Prompt
Count every line in the data below where the word "html" appears, then state only that count.

Records from a dataset:
· · · · · · ·
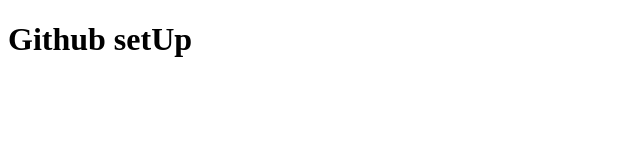
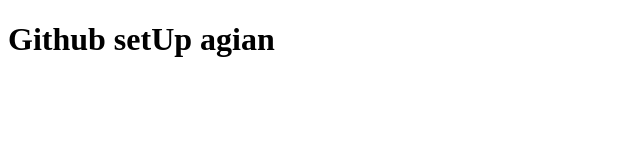
Before and after one commit to kukadevpro/git-h-ln1, a plain HTML site: page index.html in a window 1280 px wide. Shown: the whole page, without its empty margins (0-640 px from the left). Drawn offline with Linux system fonts and the light colour scheme.

Commit message:
change again

```diff
--- a/index.html
+++ b/index.html
@@ -7,6 +7,6 @@
     <title>Document</title>
 </head>
 <body>
-    <h1>Github setUp</h1>
+    <h1>Github setUp agian</h1>
 </body>
 </html>
```
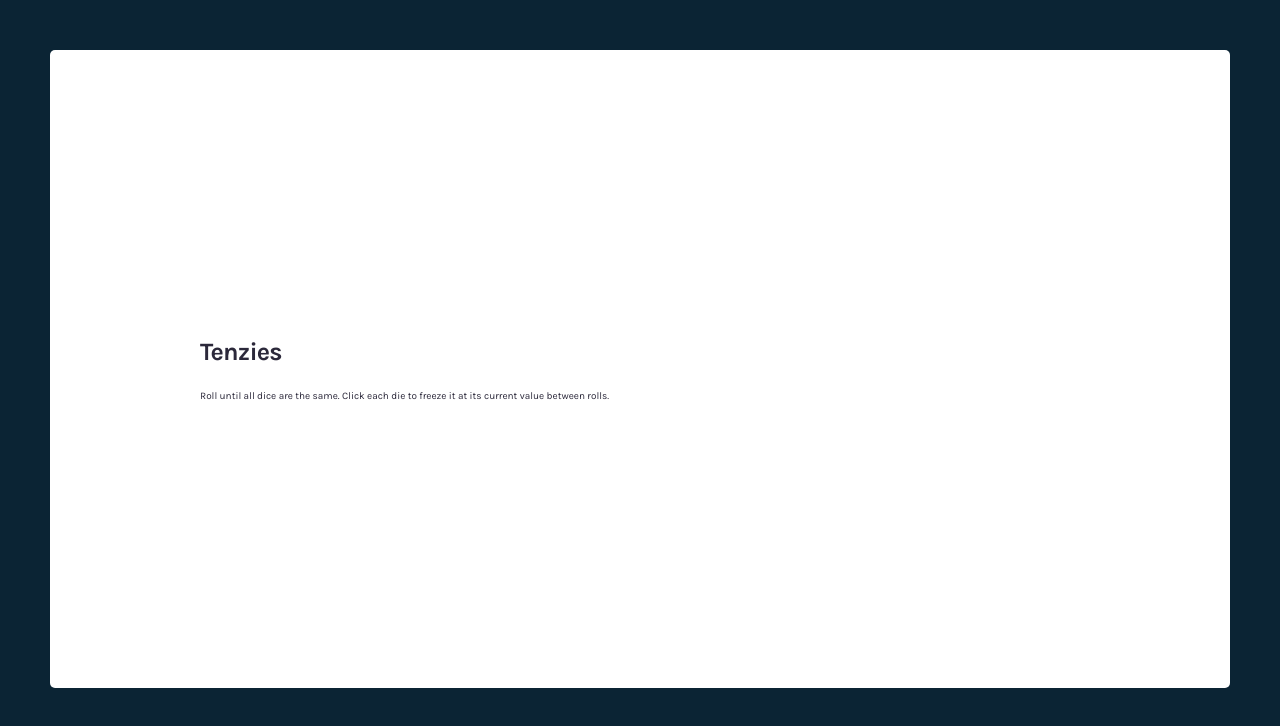
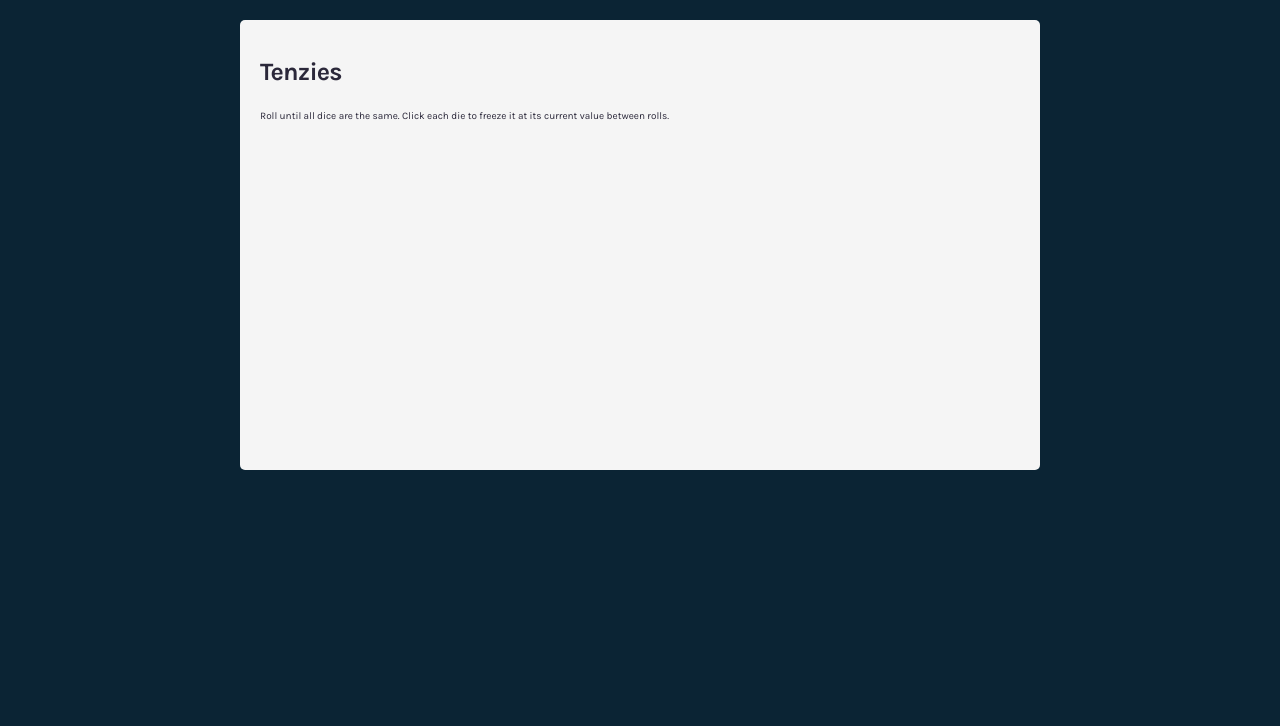
Before and after one commit to marktlinn/tenziesReact, a React (Vite) app: page / in a window 1280 px wide. Shown: the top 726 px of the page. Built offline with nearby package versions, Linux system fonts and the light colour scheme.

Commit message:
added styling to basic elements and css setup

```diff
--- a/package.json
+++ b/package.json
@@ -9,6 +9,7 @@
     "preview": "vite preview"
   },
   "dependencies": {
+    "normalize.css": "^8.0.1",
     "react": "^18.2.0",
     "react-confetti": "^6.1.0",
     "react-dom": "^18.2.0"
--- a/src/components/Die.jsx
+++ b/src/components/Die.jsx
@@ -1,5 +1,5 @@
-import React from "react"
+// import React from "react"
 
-export default function Die(props) {
+// export default function Die(props) {
 
-}
+// }
--- a/src/index.css
+++ b/src/index.css
@@ -17,15 +17,17 @@ a {
 body {
   margin: auto;
   background-color: #0B2434;
-  padding: 3rem;
+  padding: 2rem;
   color: #2B283A;
 }
 
 main{
-  margin: 2rem;
-  padding: 27rem 15rem;
-  background-color: #FFF;
+  margin: auto;
+  max-width: 800px;
+  height: 450px;
+  background-color: #F5F5F5;
   border-radius: .5rem;
+  padding: 2rem;
 }
 
 .titleText{
--- a/src/main.jsx
+++ b/src/main.jsx
@@ -1,6 +1,7 @@
 import React from 'react'
 import ReactDOM from 'react-dom/client'
 import App from './App'
+import 'normalize.css'
 import './index.css'
 
 ReactDOM.createRoot(document.getElementById('root')).render(
```
Also changed, not shown: 1 other file (tests, documents, lock files or other folders).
· · · · · · ·
Exercise answer
4